Due to their overall size, and the size of their fins, hammerheads are a highly sought-after species for shark fin trading and for fishing in general. Smooth hammerheads are usually caught from shore by nets or baited hooks on longlines. Sharp historical declines of this species have been documented in the Atlantic, but since the implementation of management and outreach programs, these declines have slowed or stopped, and in some regions of the world there have even been increases in population sizes (such as in the Indian Ocean). For this reason, and because the smooth hammerhead has a relatively fast breeding rate for sharks, this species is listed as only “vulnerable” in the IUCN Red List (International Conservation of Nature Association). A relatively low rating for sharks, and especially for hammerheads.
In the Mediterranean, on the other hand, there are hardly any conservation and management plans for sharks, and we expect the decline and eventual disappearance of all kinds of hammerheads in the sea. In Israel, hammerheads used to be observed in large bands of several dozen individuals in the spring and fall around the coastal power stations (Hadera, Ashdod, and Ashkelon). Observations collected under the “Sharks in Israel” project show that over the past decade, the reports have all but disappeared, apart from occasional individual sitings (one in 2013, and one in 2016). The situation in the rest of the Mediterranean is similar, with observations almost nonexistent, and the species is ranked as “critically endangered” in the Mediterranean by the IUCN Red List.

Trivia

Despite the fact that hammerheads are considered predators, in 2018, researchers at the University of California found that Bonnethead sharks eat seagrass. Due to reports of herbivorous sharks, a laboratory experiment was conducted in which they measured how much seagrass hammerhead sharks would eat, and how efficiently their bodies could break it down. Researchers determined that this species of hammerhead can consume up to 60 percent of their diet from vegetation and observed no adverse effect on their growth rate and development following this diet!
Despite the exciting headlines, these sharks are not, of course, vegetarians, but are defined as omnivores, and yet, this is a groundbreaking discovery of omnivorous sharks; species that previously were considered absolute predators or plankton filter feeders.
Remember: All sharks and skates are protected in Israel and their fishing is prohibited by law.

 

February 2012. A wounded smooth hammerhead near Ashkelon. Photo: Ori Peru

 

March 2012 Ashkelon. Photo: Ori Peru

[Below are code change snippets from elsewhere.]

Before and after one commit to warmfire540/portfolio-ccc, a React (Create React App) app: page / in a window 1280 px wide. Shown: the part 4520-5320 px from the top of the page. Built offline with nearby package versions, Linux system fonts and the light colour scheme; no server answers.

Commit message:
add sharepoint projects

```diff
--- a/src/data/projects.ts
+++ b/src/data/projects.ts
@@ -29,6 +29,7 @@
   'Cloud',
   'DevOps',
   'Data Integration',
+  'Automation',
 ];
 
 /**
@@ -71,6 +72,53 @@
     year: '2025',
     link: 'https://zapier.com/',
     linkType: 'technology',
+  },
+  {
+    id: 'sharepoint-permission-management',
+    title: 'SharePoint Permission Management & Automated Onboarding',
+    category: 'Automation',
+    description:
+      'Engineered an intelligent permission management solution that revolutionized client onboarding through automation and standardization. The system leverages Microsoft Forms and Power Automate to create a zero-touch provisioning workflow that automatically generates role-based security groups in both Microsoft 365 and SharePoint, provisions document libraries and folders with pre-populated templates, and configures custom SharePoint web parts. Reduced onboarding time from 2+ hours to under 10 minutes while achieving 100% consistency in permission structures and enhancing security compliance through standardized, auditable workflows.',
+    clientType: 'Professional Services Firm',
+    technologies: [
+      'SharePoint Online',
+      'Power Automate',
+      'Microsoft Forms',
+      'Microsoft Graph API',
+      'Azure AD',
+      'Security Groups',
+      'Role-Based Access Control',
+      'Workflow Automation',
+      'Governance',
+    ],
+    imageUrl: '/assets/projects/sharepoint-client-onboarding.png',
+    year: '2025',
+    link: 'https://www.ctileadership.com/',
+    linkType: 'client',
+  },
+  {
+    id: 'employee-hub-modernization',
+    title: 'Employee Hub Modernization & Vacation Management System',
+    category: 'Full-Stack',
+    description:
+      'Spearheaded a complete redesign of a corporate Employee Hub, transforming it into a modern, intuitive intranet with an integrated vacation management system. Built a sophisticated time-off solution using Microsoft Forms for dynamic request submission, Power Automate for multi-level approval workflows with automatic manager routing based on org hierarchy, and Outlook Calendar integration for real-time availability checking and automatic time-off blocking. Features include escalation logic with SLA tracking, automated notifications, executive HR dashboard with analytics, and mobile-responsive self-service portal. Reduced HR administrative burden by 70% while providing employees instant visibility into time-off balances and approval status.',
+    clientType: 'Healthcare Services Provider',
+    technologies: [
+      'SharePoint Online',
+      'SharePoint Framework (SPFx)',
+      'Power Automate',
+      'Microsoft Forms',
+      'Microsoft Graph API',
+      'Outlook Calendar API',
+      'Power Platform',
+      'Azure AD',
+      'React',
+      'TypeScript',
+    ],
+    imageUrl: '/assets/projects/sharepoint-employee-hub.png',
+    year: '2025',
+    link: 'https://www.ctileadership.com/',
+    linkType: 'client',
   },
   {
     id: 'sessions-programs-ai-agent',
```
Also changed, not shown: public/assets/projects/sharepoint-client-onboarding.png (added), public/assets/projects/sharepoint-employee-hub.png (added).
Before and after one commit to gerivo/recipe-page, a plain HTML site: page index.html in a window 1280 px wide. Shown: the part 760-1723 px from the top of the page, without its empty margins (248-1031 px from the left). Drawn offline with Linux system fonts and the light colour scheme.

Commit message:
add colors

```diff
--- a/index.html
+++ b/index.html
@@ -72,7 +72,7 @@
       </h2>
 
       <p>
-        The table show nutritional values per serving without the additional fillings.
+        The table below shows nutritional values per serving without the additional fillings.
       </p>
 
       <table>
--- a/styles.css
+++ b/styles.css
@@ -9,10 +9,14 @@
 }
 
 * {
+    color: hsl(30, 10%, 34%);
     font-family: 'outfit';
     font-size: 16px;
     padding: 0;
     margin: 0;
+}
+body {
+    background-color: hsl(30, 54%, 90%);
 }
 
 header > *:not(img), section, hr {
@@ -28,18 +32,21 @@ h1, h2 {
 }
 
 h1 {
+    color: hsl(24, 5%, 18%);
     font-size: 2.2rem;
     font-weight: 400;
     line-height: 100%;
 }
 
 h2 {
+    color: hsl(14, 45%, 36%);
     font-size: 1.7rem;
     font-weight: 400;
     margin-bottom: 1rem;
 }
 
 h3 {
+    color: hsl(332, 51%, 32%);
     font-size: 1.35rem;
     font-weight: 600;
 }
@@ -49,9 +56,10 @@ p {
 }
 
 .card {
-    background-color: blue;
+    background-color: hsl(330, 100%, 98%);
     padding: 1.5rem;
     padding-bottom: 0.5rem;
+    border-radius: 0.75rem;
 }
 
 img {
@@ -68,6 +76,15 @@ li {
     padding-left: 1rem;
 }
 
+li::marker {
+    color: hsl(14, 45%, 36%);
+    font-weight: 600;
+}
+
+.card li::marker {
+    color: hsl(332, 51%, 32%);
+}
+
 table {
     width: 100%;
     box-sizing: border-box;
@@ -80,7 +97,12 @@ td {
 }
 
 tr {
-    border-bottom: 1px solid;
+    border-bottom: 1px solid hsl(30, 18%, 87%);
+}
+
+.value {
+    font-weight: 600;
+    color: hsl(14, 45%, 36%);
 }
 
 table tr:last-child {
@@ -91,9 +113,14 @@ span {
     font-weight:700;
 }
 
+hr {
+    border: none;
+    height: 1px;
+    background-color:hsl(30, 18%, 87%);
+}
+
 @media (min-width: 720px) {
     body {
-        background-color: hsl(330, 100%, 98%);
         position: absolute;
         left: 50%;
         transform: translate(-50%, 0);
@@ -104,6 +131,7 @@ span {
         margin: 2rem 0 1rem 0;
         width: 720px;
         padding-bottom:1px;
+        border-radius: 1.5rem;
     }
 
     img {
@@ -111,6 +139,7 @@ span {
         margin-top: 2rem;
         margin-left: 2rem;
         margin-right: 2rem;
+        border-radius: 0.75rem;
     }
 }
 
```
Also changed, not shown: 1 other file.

Adi Barash is a doctoral student at the University of Haifa’s School of Marine Sciences, and chair of the Sharks in Israel Association.

Translated by Daphna Shapiro Goldberg.